Activity: Work out how many lines of the data hold the string "Button", and reply with that number alone.

Data for analysis:

=== Begin Enclosure ===

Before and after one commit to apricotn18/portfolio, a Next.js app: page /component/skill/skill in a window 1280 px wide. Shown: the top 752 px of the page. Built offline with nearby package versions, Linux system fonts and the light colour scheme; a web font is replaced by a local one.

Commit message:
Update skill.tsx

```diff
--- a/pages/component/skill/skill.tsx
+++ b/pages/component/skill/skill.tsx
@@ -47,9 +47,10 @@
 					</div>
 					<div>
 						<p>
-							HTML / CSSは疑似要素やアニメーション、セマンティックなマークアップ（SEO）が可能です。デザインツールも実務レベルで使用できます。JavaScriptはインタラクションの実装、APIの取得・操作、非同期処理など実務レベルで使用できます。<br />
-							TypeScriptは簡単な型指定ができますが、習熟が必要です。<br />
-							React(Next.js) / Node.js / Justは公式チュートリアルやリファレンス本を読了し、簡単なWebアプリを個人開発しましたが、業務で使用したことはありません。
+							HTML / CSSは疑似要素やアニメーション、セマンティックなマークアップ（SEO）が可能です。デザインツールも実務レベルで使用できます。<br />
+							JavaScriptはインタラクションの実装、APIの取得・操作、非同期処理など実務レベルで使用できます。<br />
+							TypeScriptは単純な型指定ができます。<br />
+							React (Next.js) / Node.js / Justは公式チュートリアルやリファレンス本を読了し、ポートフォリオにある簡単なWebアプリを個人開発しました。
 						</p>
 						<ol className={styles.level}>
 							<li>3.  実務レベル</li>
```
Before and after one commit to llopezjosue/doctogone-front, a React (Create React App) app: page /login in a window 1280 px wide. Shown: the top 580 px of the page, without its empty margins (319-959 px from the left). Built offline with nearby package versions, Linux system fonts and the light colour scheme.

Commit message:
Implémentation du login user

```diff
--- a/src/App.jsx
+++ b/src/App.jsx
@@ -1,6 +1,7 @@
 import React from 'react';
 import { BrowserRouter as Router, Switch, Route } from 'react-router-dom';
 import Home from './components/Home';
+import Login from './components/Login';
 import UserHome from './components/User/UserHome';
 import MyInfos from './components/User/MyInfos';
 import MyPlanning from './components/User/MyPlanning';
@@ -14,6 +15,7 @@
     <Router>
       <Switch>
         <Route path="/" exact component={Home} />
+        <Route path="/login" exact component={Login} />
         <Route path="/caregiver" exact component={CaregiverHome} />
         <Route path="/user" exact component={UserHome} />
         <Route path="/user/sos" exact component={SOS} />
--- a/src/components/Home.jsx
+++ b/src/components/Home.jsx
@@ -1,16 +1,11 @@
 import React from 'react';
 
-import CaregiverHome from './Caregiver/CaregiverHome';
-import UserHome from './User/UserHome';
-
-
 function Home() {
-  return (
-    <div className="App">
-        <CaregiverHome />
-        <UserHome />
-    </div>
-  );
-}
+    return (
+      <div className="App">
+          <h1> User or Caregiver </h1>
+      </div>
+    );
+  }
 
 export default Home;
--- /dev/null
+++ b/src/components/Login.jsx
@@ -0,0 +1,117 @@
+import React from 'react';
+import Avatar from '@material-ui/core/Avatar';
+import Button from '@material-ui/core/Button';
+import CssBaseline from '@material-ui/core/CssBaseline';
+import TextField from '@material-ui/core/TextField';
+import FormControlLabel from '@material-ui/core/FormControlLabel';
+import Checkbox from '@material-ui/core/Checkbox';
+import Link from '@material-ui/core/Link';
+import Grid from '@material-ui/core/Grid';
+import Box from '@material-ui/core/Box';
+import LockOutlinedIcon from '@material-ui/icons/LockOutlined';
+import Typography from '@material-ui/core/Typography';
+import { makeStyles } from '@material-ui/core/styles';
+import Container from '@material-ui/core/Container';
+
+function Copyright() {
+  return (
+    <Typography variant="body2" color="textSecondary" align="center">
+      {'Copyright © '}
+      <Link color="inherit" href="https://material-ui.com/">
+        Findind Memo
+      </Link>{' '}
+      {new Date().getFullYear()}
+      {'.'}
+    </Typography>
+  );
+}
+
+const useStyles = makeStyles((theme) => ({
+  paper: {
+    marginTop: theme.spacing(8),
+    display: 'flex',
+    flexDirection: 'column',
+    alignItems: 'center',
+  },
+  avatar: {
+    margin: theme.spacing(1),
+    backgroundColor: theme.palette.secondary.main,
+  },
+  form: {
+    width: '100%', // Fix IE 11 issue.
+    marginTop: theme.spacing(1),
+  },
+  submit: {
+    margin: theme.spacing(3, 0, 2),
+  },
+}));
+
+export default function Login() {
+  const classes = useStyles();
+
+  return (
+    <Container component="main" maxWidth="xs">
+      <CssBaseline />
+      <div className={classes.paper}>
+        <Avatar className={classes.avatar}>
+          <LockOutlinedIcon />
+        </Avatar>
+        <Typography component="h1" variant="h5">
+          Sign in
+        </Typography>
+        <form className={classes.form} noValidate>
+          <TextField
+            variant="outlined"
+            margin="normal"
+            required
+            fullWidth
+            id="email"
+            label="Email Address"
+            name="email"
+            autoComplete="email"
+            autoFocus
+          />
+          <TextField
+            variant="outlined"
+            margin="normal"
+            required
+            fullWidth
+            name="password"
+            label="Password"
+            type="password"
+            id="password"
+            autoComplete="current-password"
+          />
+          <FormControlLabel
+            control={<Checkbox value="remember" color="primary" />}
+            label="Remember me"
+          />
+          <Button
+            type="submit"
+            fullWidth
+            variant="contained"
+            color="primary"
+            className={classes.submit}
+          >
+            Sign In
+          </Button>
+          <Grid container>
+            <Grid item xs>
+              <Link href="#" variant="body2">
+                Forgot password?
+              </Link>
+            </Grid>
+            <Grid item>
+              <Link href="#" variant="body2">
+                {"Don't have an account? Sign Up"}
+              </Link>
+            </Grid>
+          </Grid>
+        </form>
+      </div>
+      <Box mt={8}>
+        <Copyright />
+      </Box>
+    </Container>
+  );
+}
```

=== End Enclosure ===

Solved problem: 3